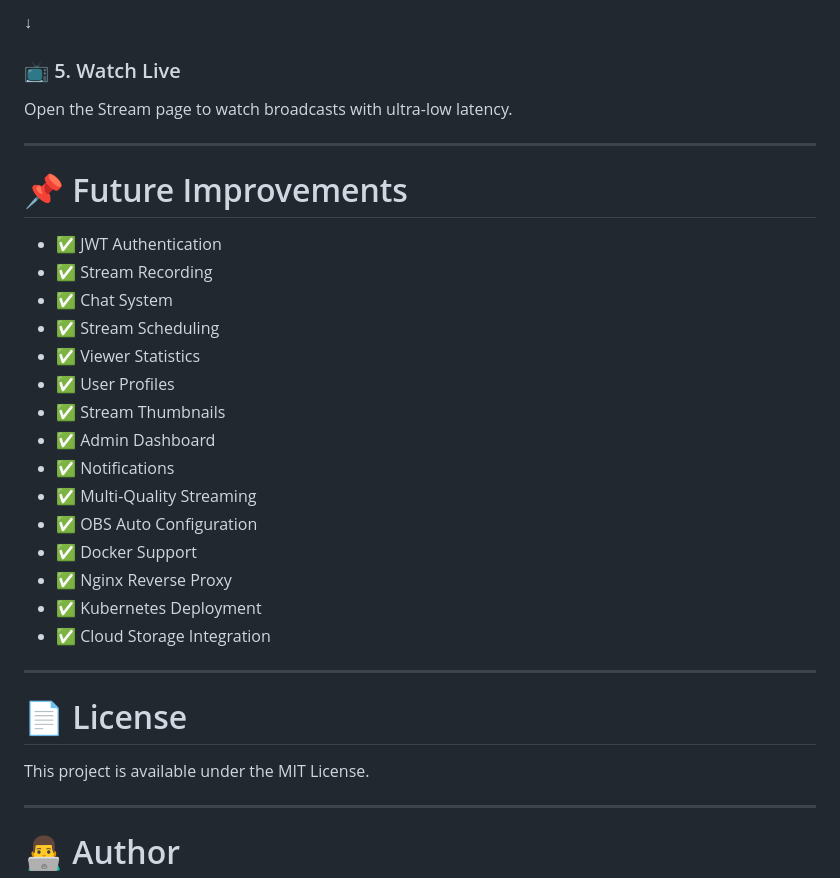
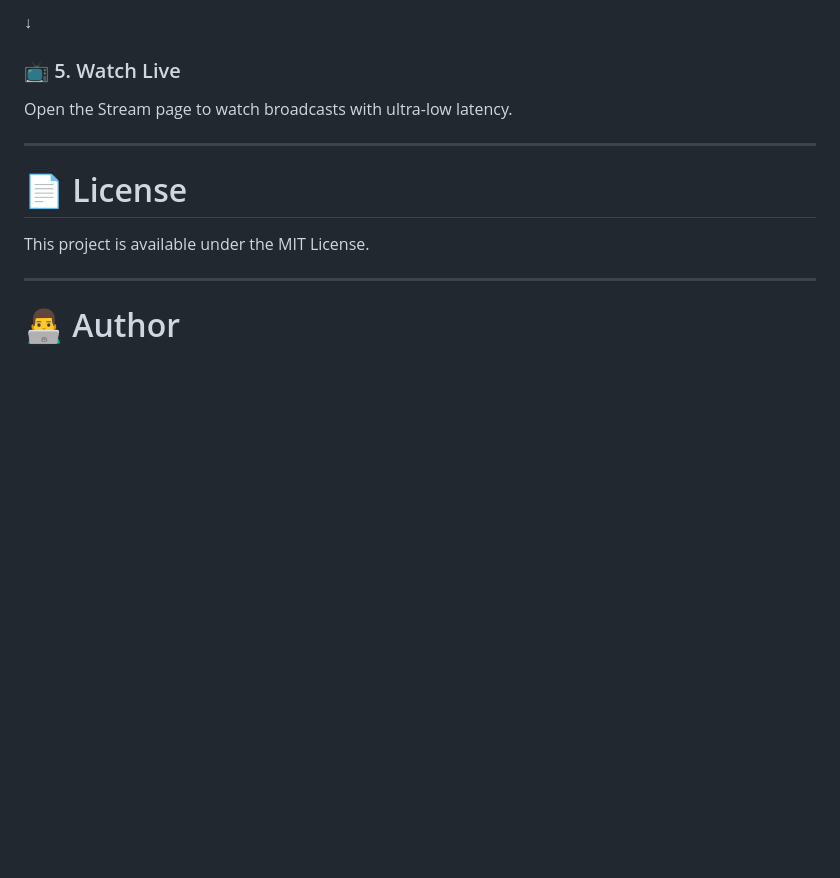
Before and after one commit to dxtaner/live-server, a Markdown page: README.md, the part around the change. Rendered like a GitHub page; blank space fills up the shorter version.

```diff
--- a/README.md
+++ b/README.md
@@ -232,26 +232,6 @@ Open the Stream page to watch broadcasts with ultra-low latency.
 
 ---
 
-# 📌 Future Improvements
-
-- ✅ JWT Authentication
-- ✅ Stream Recording
-- ✅ Chat System
-- ✅ Stream Scheduling
-- ✅ Viewer Statistics
-- ✅ User Profiles
-- ✅ Stream Thumbnails
-- ✅ Admin Dashboard
-- ✅ Notifications
-- ✅ Multi-Quality Streaming
-- ✅ OBS Auto Configuration
-- ✅ Docker Support
-- ✅ Nginx Reverse Proxy
-- ✅ Kubernetes Deployment
-- ✅ Cloud Storage Integration
-
----
-
 # 📄 License
 
 This project is available under the MIT License.
```
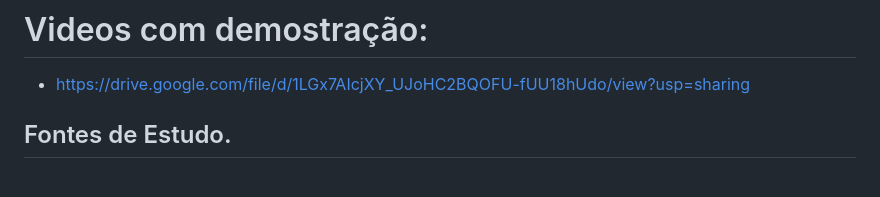
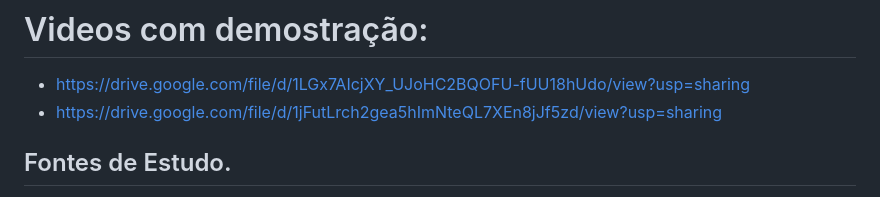
Before and after one commit to lucenarenato/Laravel-DesafioBionexo, a Markdown page: README.md, the part around the change. GitHub-like rendering.

Commit message:
Adicionando detalhes no readme.md

```diff
--- a/README.md
+++ b/README.md
@@ -81,6 +81,7 @@ Executar o comando abaixo, após o preenchimento dos annotations
 
 # Videos com demostração:
 - https://drive.google.com/file/d/1LGx7AIcjXY_UJoHC2BQOFU-fUU18hUdo/view?usp=sharing
+- https://drive.google.com/file/d/1jFutLrch2gea5hImNteQL7XEn8jJf5zd/view?usp=sharing
 
 ## Fontes de Estudo.
 - https://github.com/php-webdriver/php-webdriver/wiki
```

## BRIEF
Go through the records. Copy each line where "change" appears.

## WRITTEN REPLY
Before and after one commit to dxtaner/live-server, a Markdown page: README.md, the part around the change. Rendered like a GitHub page; blank space fills up the shorter version.
Before and after one commit to lucenarenato/Laravel-DesafioBionexo, a Markdown page: README.md, the part around the change. GitHub-like rendering.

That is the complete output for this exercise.